The lack of the IP address for the pc when it was reconnected is understandable to a point. I’ve found that the CGN3 is slow when it comes to rebooting and issuing IP addresses, and yep, rebooting the pc is very often required, following a CGN3 reboot. No pc reboot, no IP address. That shouldn’t happen.
The updates you saw installing were Microsoft’s Update Tuesday releases for August. Every 2nd Tuesday of the month is the release date for the monthly updates. So the fact that they were installing is good news. I have to presume that you have the pc set to download and install them automatically. There was also an update for Adobe Flash and Google Chrome. Adobe Flash might require manual updating, as it will depend on what you have it set for, and Google Chrome I believe will update automatically, don’t quote me on that one.
For the network type I would say to go with public. Basically what that indicates is that you are on a public network and therefore it turns off file sharing and connecting to other devices. Going Private allows file sharing and connection to other devices. I don’t have any real reason to allow pc’s and laptops to connect to each other, so everything I run is independent and set for public networks. My printers are also directly connected. Your circumstance might be different. It really depends on whether you have computers and laptops that need to see each other and share files. I’m not sure if that would have any effect on printer access for wireless printers. That is something you may have to experiment with. In any event, each computer and laptop should still have their firewalls up and running. Here is a link to change the setting.
You indicated that you had customer data on your pc. If you don’t do it already, you should have that data backed up on a standalone hard drive or backup device that isn’t necessarily collocated with the pc. In terms of physical security, if you ever suffer a break in, having that backup located somewhere else might mean that the loss of the pc isn’t a big deal.
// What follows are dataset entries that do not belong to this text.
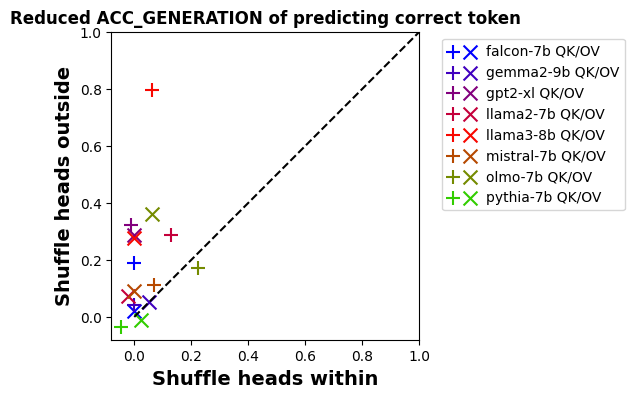
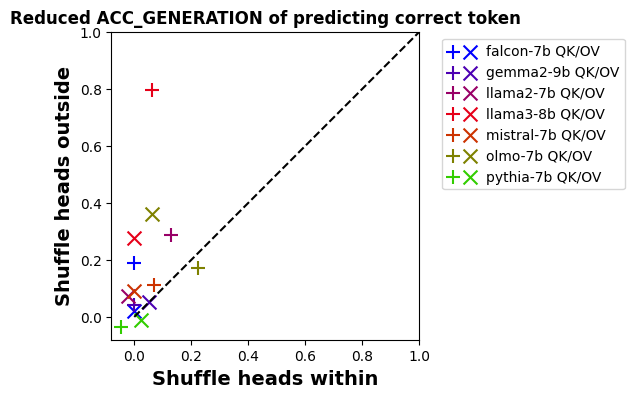
Change ignored models

diff --git a/src/tasks/icl/report.py b/src/tasks/icl/report.py
@@ -11,7 +11,7 @@ import src.api.result as result_api
 
 RESULTS_DIR = os.path.join("results")
 FIGURES_DIR = os.path.join("figures")
-IGNORE_MODELS = ["gpt2", "gemma-7b"]
+IGNORE_MODELS = ["gpt2", "gpt2-xl", "gemma-7b"]
 
 
 os.makedirs(FIGURES_DIR, exist_ok=True)
@@ -343,4 +343,9 @@ if __name__ == "__main__":
     if args.experiment == "projection":
         main_projection()
     if args.experiment == "scaling":
+        main_scaling()
+
+    if args.experiment == "all":
+        main_shuffle()
+        main_projection()
         main_scaling()
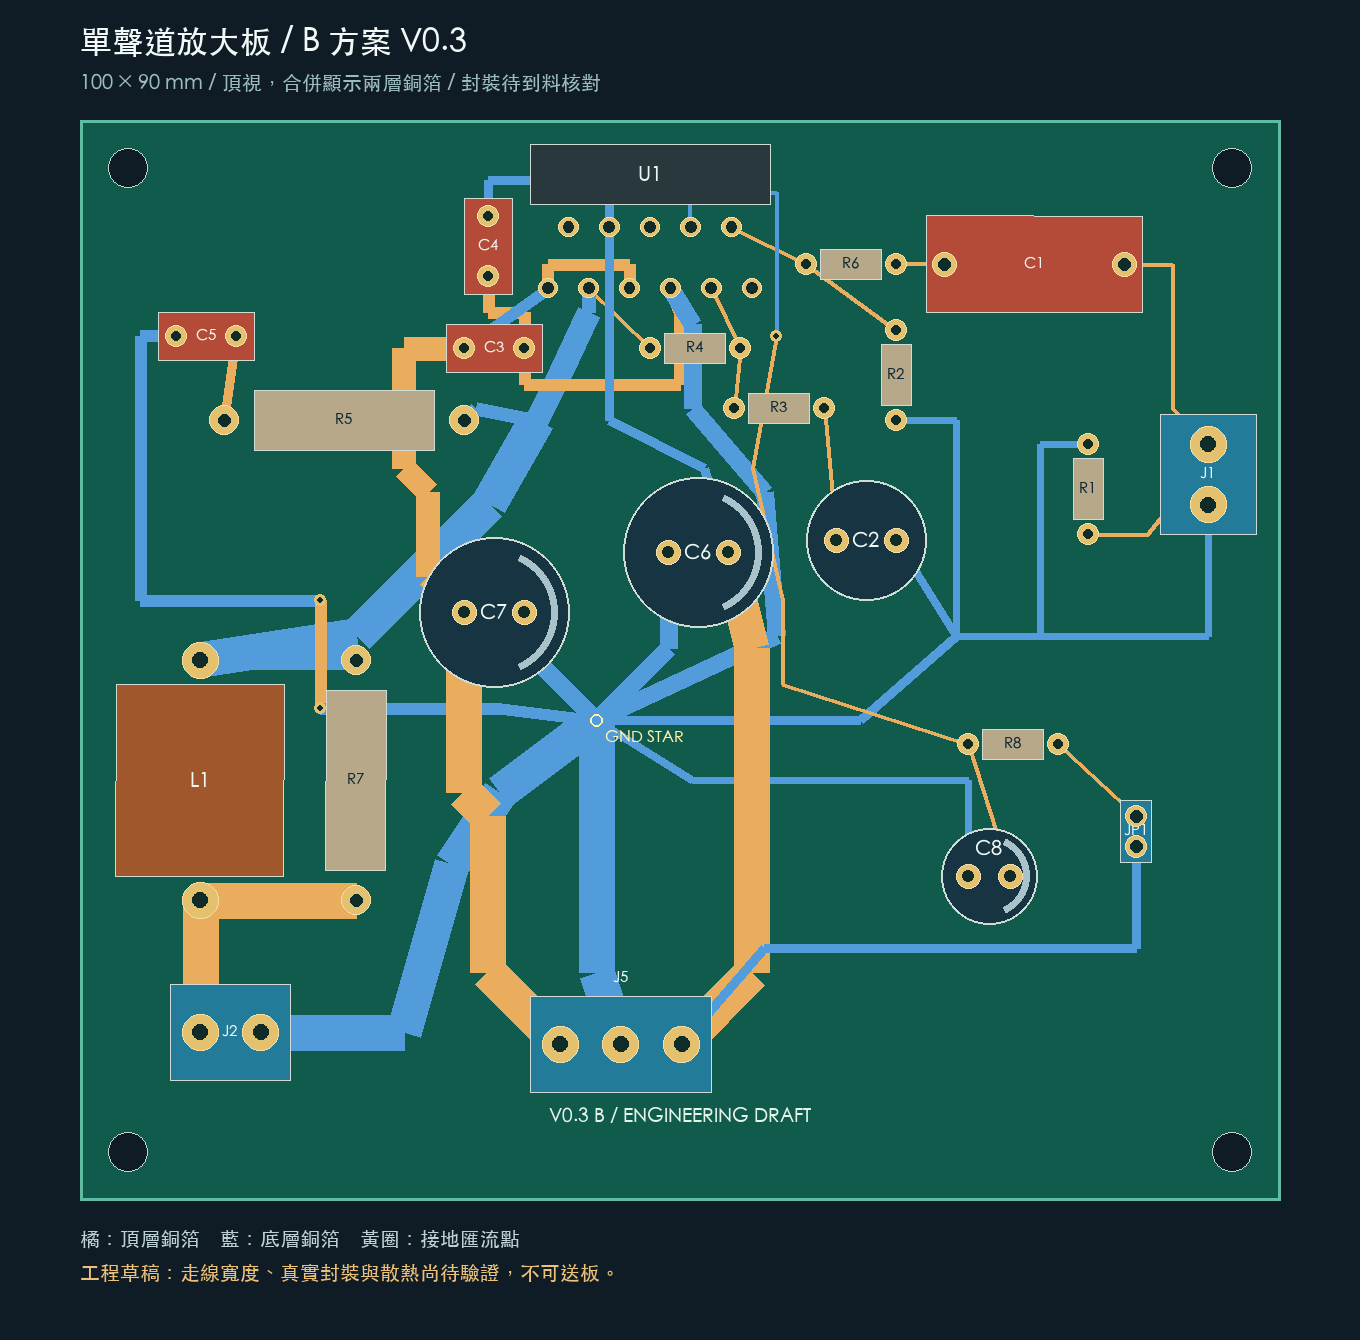
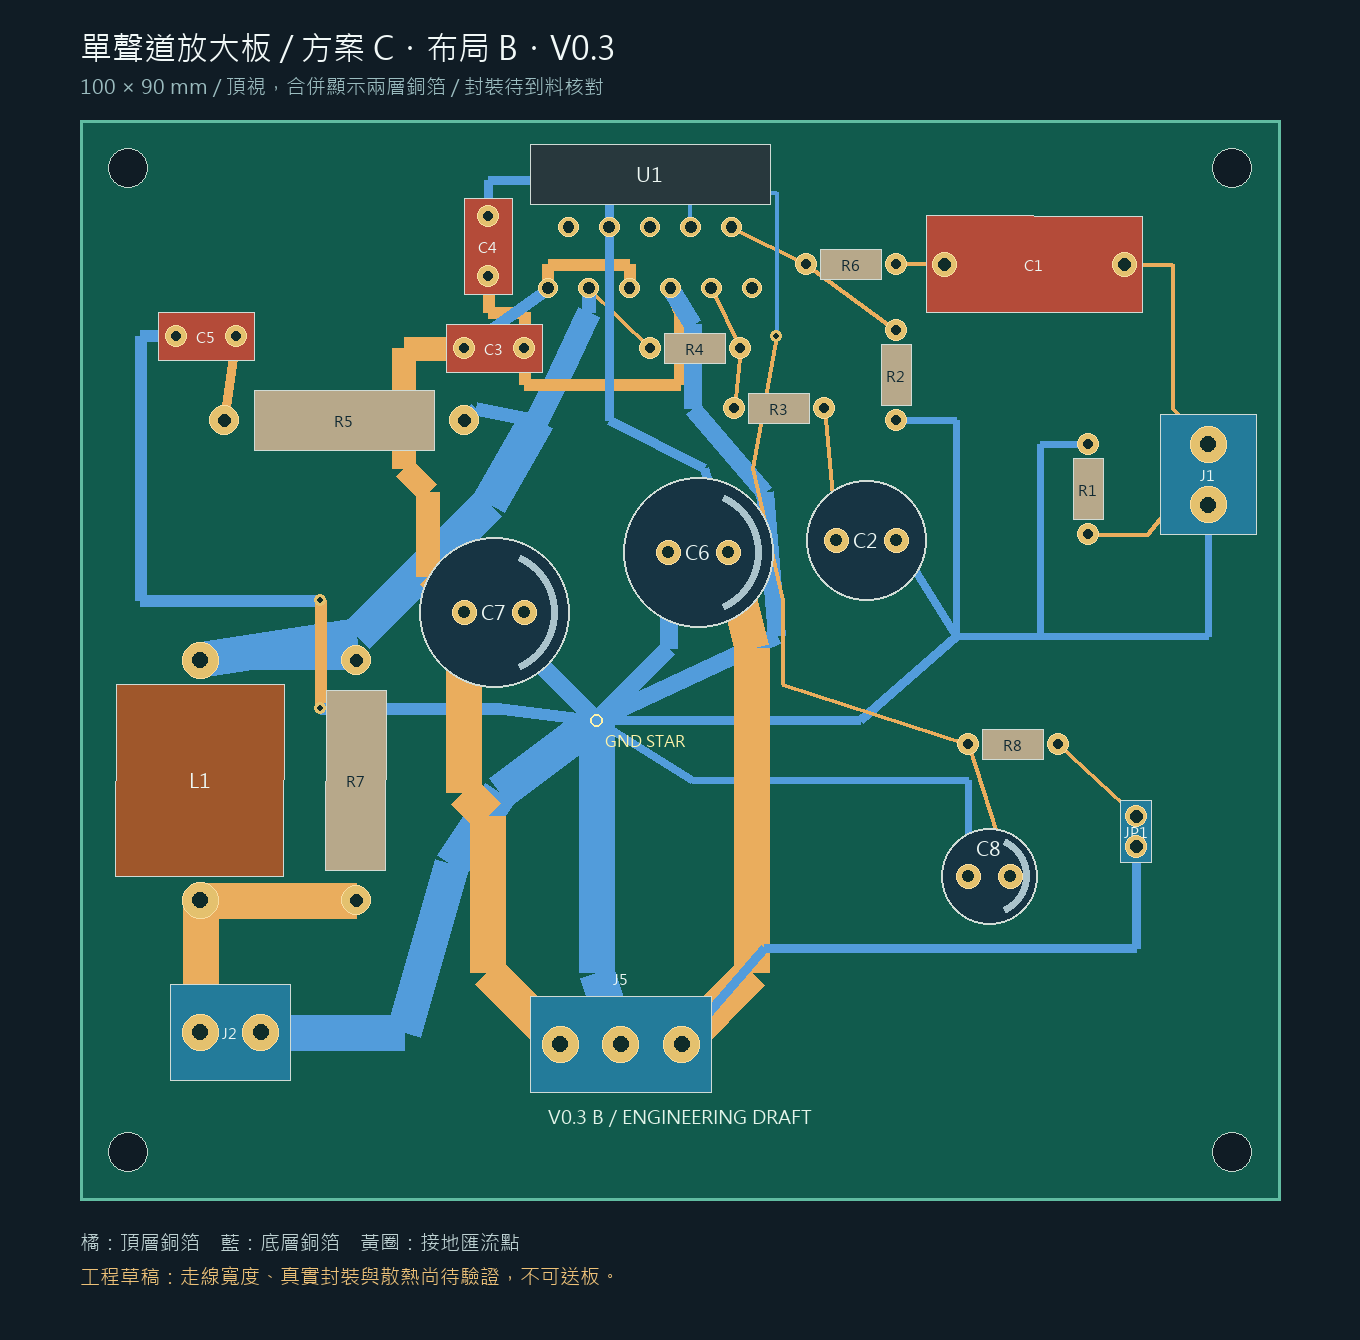
docs: 重建六張導讀圖與 PCB 預覽，同步 9/20 下單後狀態
- build_diagrams.py：C1/C3/C4/C8 耐壓改實購 100V、R8 改 0.6W；過期採購文字改現況；
  修正 R4 標籤被橙框遮住、GND 註記壓線；IC→輸出圖頁尾改指向 pcb/README.md
- sources.json 只綁生成器與 PDF（sch UUID 每次重建都變），文字來源 LF 正規化
- render_pcb_v03.py：標題「B 方案」改「方案 C PCB V0.3（布局 B）」，副標改現況
- 色塊導讀圖底圖仍為 9/16 PDF，待 KiCad 重建

Claude-Session: https://claude.ai/code/session_01VZFcAZi4ZF5VMXyWsJWQww

diff --git a/tools/build_diagrams.py b/tools/build_diagrams.py
@@ -55,7 +55,7 @@ class SVG:
         self.text(45,55,title,38,'white','bold');self.text(45,103,sub,23,'#dbe8f0')
     def footer(self,s):
         self.text(45,self.h-52,s,21,GRAY)
-        self.text(45,self.h-20,'方案 C V0.3  •  2026-09-17  •  工程草稿／無硬體量測  •  docs/diagrams/README.md',19,GRAY)
+        self.text(45,self.h-20,'方案 C V0.3  •  2026-09-22  •  工程草稿／無硬體量測  •  docs/diagrams/README.md',19,GRAY)
     def save(self,name):
         (SRC/(name+'.svg')).write_text(f'<svg xmlns="http://www.w3.org/2000/svg" xmlns:xlink="http://www.w3.org/1999/xlink" width="{self.w}" height="{self.h}" viewBox="0 0 {self.w} {self.h}">'+''.join(self.items)+'</svg>',encoding='utf-8')
 
@@ -71,7 +71,7 @@ def signal(mode='all'):
     d.text(915,500,'8 MUTE → 見電源／靜音圖',22,PURPLE,anchor='middle')
     input_start=len(d.items)
     d.line([(100,260),(305,260)]);d.text(80,210,'J1.1 RCA',25,BLUE)
-    d.cap(350,260,'C1 2.2µF / 63V')
+    d.cap(350,260,'C1 2.2µF / 100V')
     d.line([(395,260),(460,260)]);d.resistor(520,260,'R6 1kΩ')
     d.line([(580,260),(800,260)])
     for x,label in [(200,'R1 1MΩ'),(675,'R2 22kΩ')]:
@@ -135,7 +135,7 @@ def supply(d,y=0):
     d.line([(740,300+y),(1510,300+y)],RED)
     d.line([(740,395+y),(870,395+y),(870,580+y)],GRAY)
     d.line([(740,700+y),(870,700+y),(870,580+y),(1510,580+y)],GRAY)
-    d.dot(870,580+y,GRAY);d.text(910,562+y,'GND：BR1− 與 BR2+ 的 DC 中點',24,GRAY)
+    d.dot(870,580+y,GRAY);d.text(1525,625+y,'GND = BR1− 與 BR2+',22,GRAY);d.text(1525,655+y,'的 DC 中點',22,GRAY)
     d.line([(740,795+y),(1510,795+y)],BLUE)
     for x,labels in [(1020,('C201','C203')),(1290,('C202','C204'))]:
         for yy,a,b,label,col in [(440+y,300+y,580+y,labels[0],RED),(680+y,580+y,795+y,labels[1],BLUE)]:
@@ -164,15 +164,20 @@ def build():
     d=SVG(1800,1860);d.header('LM3886｜電源級到 IC','雙獨立 22Vac 次級各接全橋；12Vac 輔助繞組留供控制，模組輸入與電流待定。')
     supply(d)
     d.panel(50,980,815,'PSU → 放大板線束',['J203.1 → J5.1 VCC → U1/U2 pin 1、5。','J203.2 → J5.2 GND → U1/U2 pin 7 及各回地。','J203.3 → J5.3 VEE → U1/U2 pin 4。','兩份原理圖靠實體線束相接，同名標籤不跨檔接線。','R201/R202 各 2.2kΩ / 2W，分別跨正／負軌。','C205/C206 各 100nF / 100V，分別跨正／負軌。'],BLUE)
-    d.panel(905,980,845,'局部去耦（左聲道，右聲道編號 +100）',['VCC–GND：C3 100nF / 63V；C7 470µF / 63V。','GND–VEE：C4 100nF / 63V；C6 470µF / 63V。','C7 正端接 VCC；C6 正端接 GND。','PCB V0.3：C3/C4 地端在 IC 附近回 pin 7，','再由局部去耦支路回匯流區；訊號地另走支路。','GND 網名不表示各路電流應共用同一段細線。'],GREEN)
-    d.panel(50,1290,815,'靜音支路（左聲道）',['pin 8 → R8 22kΩ / 0.25W → JP1 → VEE。','C8 100µF / 63V：正端 GND，負端 pin 8。','JP1 閉合 RUN；開路 MUTE。右聲道為 JP2。','這是板級測試跳線；自動啟停／掉電控制待設計。'],PURPLE)
-    d.panel(905,1290,845,'供電條件與選型狀態',['22×√2 − 2×1.1 ≈ 28.9V／軌：未扣紋波／下陷。','35.8V／軌是高市電空載假設，非最大電壓保證。','僅變壓器與 IC 已訂、仍待到貨；其餘料件待購。','橋堆料號、保險絲、浪湧控制及散熱尚未定案。'],ORANGE)
+    d.panel(905,980,845,'局部去耦（左聲道，右聲道編號 +100）',['VCC–GND：C3 100nF / 100V；C7 470µF / 63V。','GND–VEE：C4 100nF / 100V；C6 470µF / 63V。','C7 正端接 VCC；C6 正端接 GND。','PCB V0.3：C3/C4 地端在 IC 附近回 pin 7，','再由局部去耦支路回匯流區；訊號地另走支路。','GND 網名不表示各路電流應共用同一段細線。'],GREEN)
+    d.panel(50,1290,815,'靜音支路（左聲道）',['pin 8 → R8 22kΩ / 0.6W → JP1 → VEE。','C8 100µF / 100V：正端 GND，負端 pin 8。','JP1 閉合 RUN；開路 MUTE。右聲道為 JP2。','這是板級測試跳線；自動啟停／掉電控制待設計。'],PURPLE)
+    d.panel(905,1290,845,'供電條件與選型狀態',['22×√2 − 2×1.1 ≈ 28.9V／軌：未扣紋波／下陷。','35.8V／軌是高市電空載假設，非最大電壓保證。','變壓器、IC、全部 R／C 已下單待到貨（9/16、9/20）。','橋堆、保險絲、電感、接頭、浪湧控制及散熱未購／未定案。'],ORANGE)
     d.panel(50,1540,1700,'機構與整機保護',['LM3886T 背板接 VEE，與接地機殼／散熱器間須具電氣絕緣；pin 2、6、11 為 NC。','保護接地 PE 的機殼連接不可由訊號 GND 替代；本圖僅次級與放大板導讀，一次側接線另行設計。'],RED)
-    d.footer('兩顆橋堆與四顆主電容均未購；未指定 KBPC2510 或 300VA，未宣稱實際輸出額定。');d.save('lm3886_power_to_ic')
+    d.footer('四顆主電容 CDE 381LX 已購待到貨；兩顆橋堆未購、未指定 KBPC2510，未宣稱實際輸出額定。');d.save('lm3886_power_to_ic')
     annotated('lm3886-v01','lm3886_sch_annotated',False)
     annotated('internal-psu-v02','lm3886_psu_sch_annotated',True)
-    sources=['tools/build_schematic.py','tools/build_power_supply.py','electrical/lm3886-v01.kicad_sch','electrical/internal-psu-v02.kicad_sch','electrical/preview/lm3886-v01.pdf','electrical/preview/internal-psu-v02.pdf','pcb/README.md']
-    (OUT/'sources.json').write_text(json.dumps({'version':'Plan C V0.3','updated':'2026-09-17','sha256':{p:hashlib.sha256((ROOT/p).read_bytes()).hexdigest() for p in sources}},indent=2),encoding='utf-8')
+    # .kicad_sch files carry fresh UUIDs on every rebuild, so their hashes are not reproducible; bind generators and exported PDFs only.
+    sources=['tools/build_schematic.py','tools/build_power_supply.py','tools/build_diagrams.py','electrical/preview/lm3886-v01.pdf','electrical/preview/internal-psu-v02.pdf']
+    def digest(p):
+        b=(ROOT/p).read_bytes()
+        if p.endswith('.py'): b=b.replace(b'\r\n',b'\n')  # LF-normalise text so Windows autocrlf checkouts match the repository hash
+        return hashlib.sha256(b).hexdigest()
+    (OUT/'sources.json').write_text(json.dumps({'version':'Plan C V0.3','updated':'2026-09-22','note':'kicad_sch and pcb/README.md removed from binding: sch UUIDs change per rebuild, README changes independently of the diagrams. Text sources hashed LF-normalised.','sha256':{p:digest(p) for p in sources}},indent=2,ensure_ascii=False),encoding='utf-8')
 
 def annotated(source,name,psu):
     d=SVG(2200,1940)
@@ -191,14 +196,14 @@ def annotated(source,name,psu):
         region(.05,.17,.41,.56,ORANGE);region(.47,.18,.36,.55,GREEN);region(.85,.39,.10,.16,BLUE)
         d.panel(40,1680,670,'橙框｜雙橋整流',['兩組獨立 22Vac 分別進 BR1／BR2。','AC 不互接；BR1− 與 BR2+ 接 GND。'],ORANGE)
         d.panel(765,1680,670,'綠框｜濾波、洩放',['C201–C204 各 10,000µF / 63V。','負軌電容正端朝 GND；每軌 20,000µF。'],GREEN)
-        d.panel(1490,1680,670,'藍框｜輸出線束',['J203.1/2/3 → 放大板 J5.1/2/3。','VCC／GND／VEE；其餘料件均待購。'],BLUE)
+        d.panel(1490,1680,670,'藍框｜輸出線束',['J203.1/2/3 → 放大板 J5.1/2/3。','VCC／GND／VEE；橋堆、保險絲、接頭仍待購。'],BLUE)
     else:
         for y in (.17,.51):
-            region(.05,y,.36,.16,BLUE);region(.31,y+.15,.14,.17,ORANGE);region(.435,y-.025,.16,.275,GREEN);region(.63,y,.28,.32,PURPLE)
+            region(.05,y,.36,.16,BLUE);region(.31,y+.135,.14,.185,ORANGE);region(.435,y-.025,.16,.275,GREEN);region(.63,y,.28,.32,PURPLE)
         d.panel(40,1680,500,'藍／橙框｜輸入與回授',['R6 為 1kΩ 串阻；R4 為 20kΩ。','R3 與 C2 串聯，右聲道編號 +100。'],BLUE)
         d.panel(580,1680,760,'綠框｜輸出穩定網路',['R5+C5 串聯到地；L1∥R7 串在輸出。','TEST OUT 供假負載，喇叭 DC 保護仍待設計。'],GREEN)
         d.panel(1380,1680,780,'紫框｜去耦與靜音',['負軌 C6、靜音 C8 的正端接 GND。','PCB V0.3 縮短 C3/C4 回 pin 7 路徑，網路未改。'],PURPLE)
-    d.footer('來源：electrical/preview/'+source+'.pdf；彩色導讀不取代原理圖／PCB 審查。');d.save(name)
+    d.footer('來源：electrical/preview/'+source+'.pdf（2026-09-16 重建）；底圖內耐壓值與採購註記待 KiCad 重建後更新。');d.save(name)
     doc.close()
 
 if __name__=='__main__':

diff --git a/docs/diagrams/README.md b/docs/diagrams/README.md
@@ -1,6 +1,6 @@
 # 方案 C V0.3 電路導讀圖
 
-更新：2026-09-17。六張 PNG 已取代 2026-09-13 舊圖，對齊目前兩份 V0.3 KiCad 原理圖與 PCB V0.3 的回流說明。原理圖、PCB、元件值與採購狀態未在本次更動；沒有新增硬體量測或重跑 ERC／DRC。舊圖可由 Git 歷史取回。
+更新：2026-09-22。六張 PNG 重建：四張向量圖的耐壓值改成實購規格（C1／C3／C4／C8 → 100V，R8 → 0.6W）、採購狀態改成 9/20 下單後的現況、修正 R4 標籤被框線遮住與 GND 註記壓線；兩張色塊導讀圖只更新外框與頁尾。**色塊圖底圖仍是 2026-09-16 的 KiCad PDF**，圖框內的 63V、「no PCB」與「NOT purchased」要等有 KiCad 的機器跑 `tools/rebuild.py` 才會消失（生成器已改好）。沒有新增硬體量測或重跑 ERC／DRC。
 
 | 圖片 | 內容 |
 |---|---|
@@ -21,7 +21,7 @@
 - R5 與 C5 串聯構成 Zobel；L1 與 R7 並聯後串入輸出。兩者不是喇叭 DC 保護。
 - C8 的正端接 GND，負端接 pin 8；pin 8 經 R8、RUN 跳線接 VEE。負軌 C6 正端也接 GND。
 - 約 ±30V 與 30–40W／8Ω 是規劃／探索範圍；沒有固定軌電壓或連續功率保證。35.8V／軌只是高市電空載假設。
-- 保留「僅變壓器與 IC 已訂待到貨」；整流橋、四顆主電容和其他料件仍待購。12Vac 控制、一次側及喇叭保護尚待設計。
+- 採購狀態：變壓器、IC、全部電阻／電容已下單待到貨；整流橋、保險絲、電感、接頭等未購。12Vac 控制、一次側及喇叭保護尚待設計。
 
 ## 來源與核對
 
@@ -33,12 +33,12 @@
 
 ## 重建
 
-可編輯原稿位於 [svg/](svg/)，SHA-256 來源清單在 [sources.json](sources.json)。需要 Python 3、PyMuPDF，以及 Node.js、sharp；中文字型預設 Microsoft JhengHei，其他平台需 Noto Sans CJK TC。
+可編輯原稿位於 [svg/](svg/)，SHA-256 來源清單在 [sources.json](sources.json)；清單只綁三個生成器與兩份 PDF，不再綁 `.kicad_sch`（每次重建 UUID 都變，雜湊不可重現）與 `pcb/README.md`。需要 Python 3、PyMuPDF，以及 Node.js、sharp；中文字型預設 Microsoft JhengHei，其他平台需 Noto Sans CJK TC。
 
 ```sh
-python -m pip install pymupdf
+py -3.13 -m pip install pymupdf        # Windows 本機：PyMuPDF 與 Pillow 只在 Python 3.13
 # sharp 可安裝於外部工具環境，並以 NODE_PATH 指向其 node_modules。
-python tools/build_diagrams.py
+py -3.13 tools/build_diagrams.py
 node tools/render_diagrams.cjs
 ```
Although it would be a pain to replace, having the customer data at your disposal means that you’re back in business in a day or two with a new computer. If you are ever hacked, the idea is the same. If that customer data is sensitive in any respect, it should be encrypted and possibly not even stored on an internet connected pc. That is another matter altogether, possibly involving provincial or federal privacy and data retention standards. That is something you will have to judge.
Hopefully, this won’t occur down the road, tying up days of your time as you attempt to find the culprit. I did learn a lesson here, and that is to instruct others to reconnect one device at a time for troubleshooting. Something I wouldn’t think of otherwise. 🙂